The University of Colorado has had 15 players compete in the National Basketball Association but none have scored more points or played in more games than Scott Wedman.
The first former Buff to play on NBA championship teams during his days with the Boston Celtics (1983-1987), Wedman played with the likes of Larry Bird, Kevin McHale, Robert Parish, Dennis Johnson, Danny Ainge and Bill Walton on the 1984 and 1986 title squads coached by K. C. Jones.

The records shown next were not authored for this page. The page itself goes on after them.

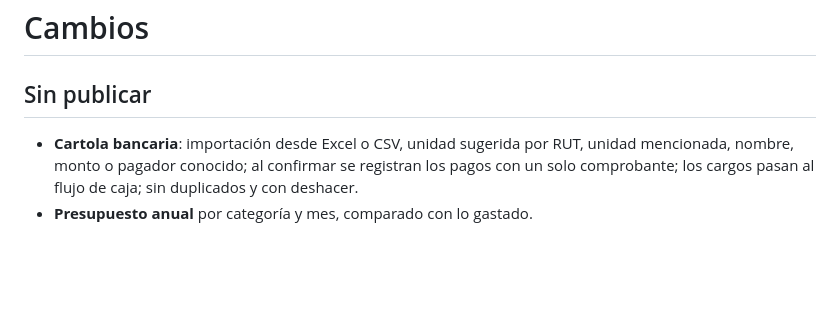
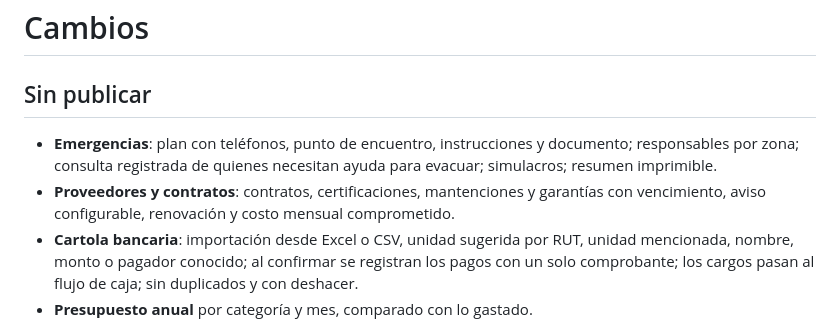
Before and after one commit to Ctuna89/mi-edificio, a Markdown page: CHANGELOG.md, the part around the change. GitHub-like rendering; blank space fills up the shorter version.

```diff
--- a/CHANGELOG.md
+++ b/CHANGELOG.md
@@ -2,6 +2,8 @@
 
 ## Sin publicar
 
+- **Emergencias**: plan con teléfonos, punto de encuentro, instrucciones y documento; responsables por zona; consulta registrada de quienes necesitan ayuda para evacuar; simulacros; resumen imprimible.
+- **Proveedores y contratos**: contratos, certificaciones, mantenciones y garantías con vencimiento, aviso configurable, renovación y costo mensual comprometido.
 - **Cartola bancaria**: importación desde Excel o CSV, unidad sugerida por RUT, unidad mencionada, nombre, monto o pagador conocido; al confirmar se registran los pagos con un solo comprobante; los cargos pasan al flujo de caja; sin duplicados y con deshacer.
 - **Presupuesto anual** por categoría y mes, comparado con lo gastado.
 - **Rendición de cuentas mensual** imprimible: gastos, caja, fondos, morosidad, presupuesto y conciliación.
```
Also changed, not shown: README.md (+16 -0 lines), docs/capturas/emergencia.png (added), 3 other files.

Best remembered in Boston when he hit all 11 of his shots, including four three-pointers, in the Celtics’ 148-114 “Memorial Day Massacre” win over the Los Angeles Lakers in Game 1 of the 1985 NBA Finals, Wedman often spelled Bird and McHale or replaced them whenever they were injured.
A 13-season NBA veteran, Wedman was picked sixth in the 1974 draft by the Kansas City-Omaha Kings where he played seven seasons (1975-1981) and was named to the 1976 and 1980 all-star teams. After a season-and-a-half with the Cleveland Cavaliers (1982-1983), Wedman was traded to the Celtics in January, 1983.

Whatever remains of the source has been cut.